For an affordable alternative, food scales work great for weighing your Chi pup.
3. Factors that affect a Chihuahua puppy’s growth
Genetics plays a big part in determining how big or small your puppy will grow up to be. However, it’s not the only contributing factor. Diet, activity, and health are all things that can affect your pup’s growth rate.
Chihuahua puppies require proper nutrition from puppy food formulated especially for small dogs to grow well.
It should be a well-balanced diet composed of adequate protein, amino acids, fatty acids, calcium, phosphorus, carbs, and fiber. Insufficient nutrition could cause the puppy to be stunted.
Too much physical activity could also stunt your puppy’s growth. As delicate breeds, they should not be encouraged to jump from high places.
Even going down the steps could hurt their growth plates. Once fractured, it would stop developing or grow incorrectly.
4. Health issues that can influence a Chi pup’s growth
Chihuahuas don’t have many genetic health issues. Low blood sugar is a common occurrence, not due to their breed but due to their tiny size.
That’s why they should be fed small meals several times a day instead of just one or two larger meals.
Diseases will most certainly curb your puppy’s growth. Parasites such as roundworms, whipworms, and hookworms can affect their nutritional intake and wreak havoc on their development.
That’s why it’s necessary to stay on top of your pup’s deworming schedule.
On the flip side, if your puppy has a disability that prevents him from being active, it could cause unhealthy weight gain.
5. Dangers of stunted or accelerated growth
It’s challenging to know if Chihuahuas are growing properly because they’re so little. If your puppy is underweight, you should increase his food intake.
Keep monitoring his growth, and if the additional food is not doing anything, you should consider going to the vet to rule out any underlying illnesses.
6. At what age does a Chihuahua puppy stop growing?
Chihuahuas usually get close to their adult size by the time they’re six months old. Their growth will taper to a stop around the one-year mark. Some might stop growing at two, but that’s very rare.
7. What’s the best age to spay/neuter a Chihuahua?
The best time to spay females is right before their first heat, which generally occurs between six to eight months. The optimum time to get your female Chihuahua fixed is around three to six months old.
Neutering before sexual maturity causes certain developmental problems in larger breeds.
Since the Chihuahua is not at risk for developing these problems, neutering them before six months is recommended, so they don’t develop any territorial behaviors such as marking.

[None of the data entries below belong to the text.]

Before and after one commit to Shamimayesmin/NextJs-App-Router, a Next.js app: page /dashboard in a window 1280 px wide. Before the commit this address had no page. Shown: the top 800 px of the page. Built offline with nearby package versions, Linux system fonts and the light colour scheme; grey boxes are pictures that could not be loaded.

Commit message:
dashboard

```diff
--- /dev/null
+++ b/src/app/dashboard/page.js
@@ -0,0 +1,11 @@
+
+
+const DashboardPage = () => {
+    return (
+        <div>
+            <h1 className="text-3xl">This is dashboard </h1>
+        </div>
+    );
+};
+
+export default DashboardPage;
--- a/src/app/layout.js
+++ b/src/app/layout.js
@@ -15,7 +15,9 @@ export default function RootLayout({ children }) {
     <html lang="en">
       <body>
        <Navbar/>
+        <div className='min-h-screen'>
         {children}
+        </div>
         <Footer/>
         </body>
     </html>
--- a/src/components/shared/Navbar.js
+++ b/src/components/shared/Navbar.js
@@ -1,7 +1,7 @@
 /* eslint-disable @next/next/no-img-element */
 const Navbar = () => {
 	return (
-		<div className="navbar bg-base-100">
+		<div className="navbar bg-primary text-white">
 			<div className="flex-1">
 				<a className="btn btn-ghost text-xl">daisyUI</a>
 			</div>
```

While spaying and neutering have always been recommended for their health benefits, recent studies show that fixing your dog could lead to certain health problems. Castrated animals tend to be obese.

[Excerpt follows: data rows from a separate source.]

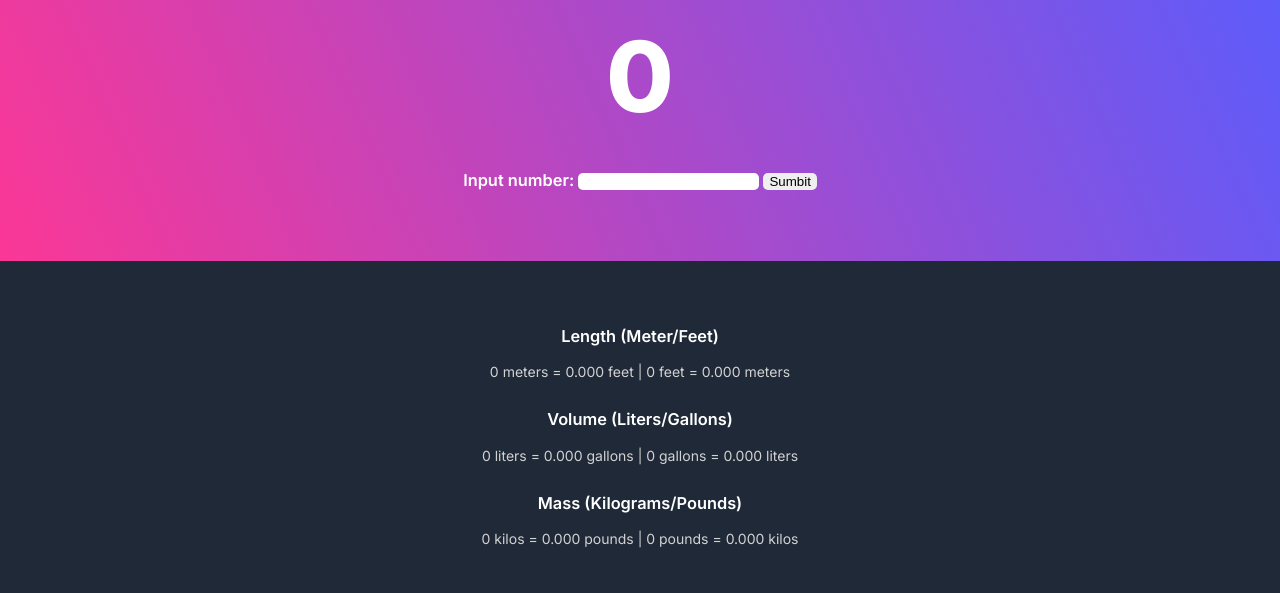
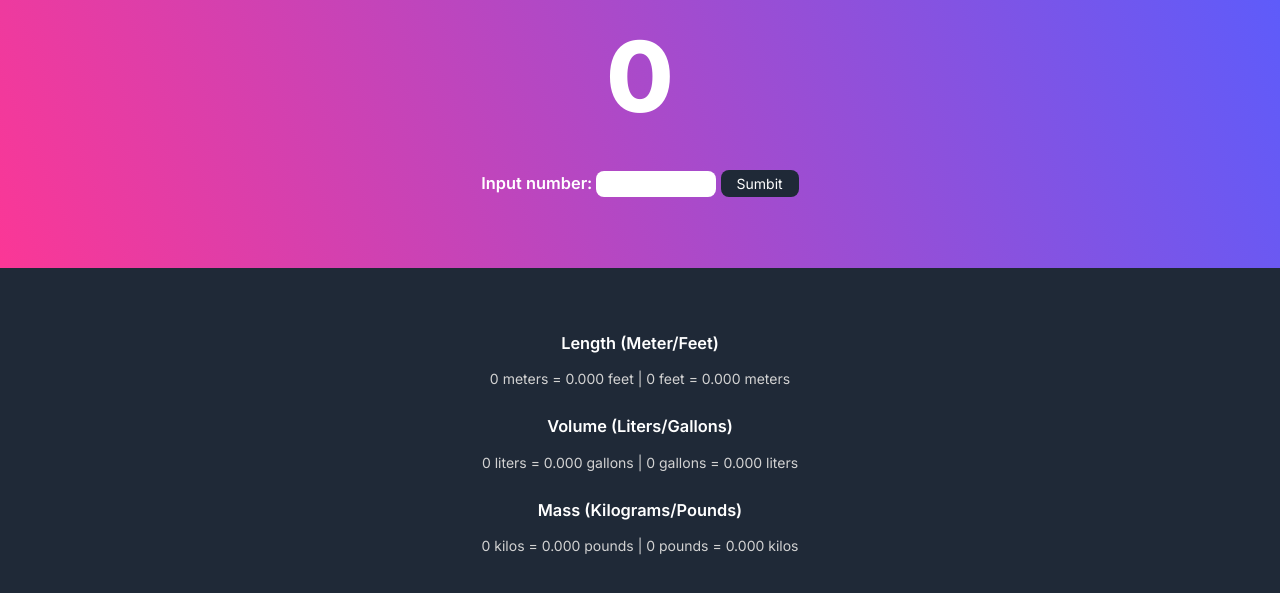
Before and after one commit to louiseaux/javascript-course, a plain HTML site: page unit-converter/index.html in a window 1280 px wide. Shown: the part 123-716 px from the top of the page. Drawn offline with Linux system fonts and the light colour scheme.

Commit message:
Slightly better button styling

```diff
--- a/unit-converter/css/style.css
+++ b/unit-converter/css/style.css
@@ -36,10 +36,26 @@ header {
     padding: 54px 0;
 }
 
-/* TODO: input styling */
-input {
-    border: none;
-    border-radius: 5px;
+input[type=text] {
+    font-family: 'Inter', sans-serif;
+    font-size: 14px;
+    width: 100px;
+
+    border-style: none;
+    border-radius: 8px;
+    padding: 4.5px 10px;
+}
+
+input[type=button] {
+    font-family: 'Inter', sans-serif;
+    font-size: 14px;
+    cursor: pointer;
+
+    color: #fff;
+    background: #1f2937;
+    border-style: none;
+    border-radius: 8px;
+    padding: 5px 16px;
 }
 
 .conversions {
```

That being said, there are also benefits to neutering, such as eliminating the risk of having unwanted pregnancies or tumors.
8. Will my Chihuahua still grow after being neutered?
Yes! There’s no reason that your Chihuahua will stop growing after he’s neutered, so don’t let that stop you.
If you’re hoping that neutering might curb some of his behavioral problems, you should talk to your vet to better manage your expectations.
Particular concerns can be exacerbated with neutering due to the sudden drop in hormones.
Is your Chi on track based on our Chihuahua growth chart?
These tiny dogs are great companions, and only Chihuahua owners know what a joy they are.
Isn’t this breed the perfect size to bring anywhere? How big or how small is your fido based on our Chihuahua growth chart? Let us know below!
Cess is the Head of Content Writing at K9 Web and a passionate dog care expert with over 5 years of experience in the Pet Industry. With a background in animal science, dog training, and behavior consulting, her hands-on experience and extensive knowledge make her a trusted source for dog owners.
When not writing or leading the K9 Web content team, Cess can be found volunteering at local shelters and participating in dog-related events.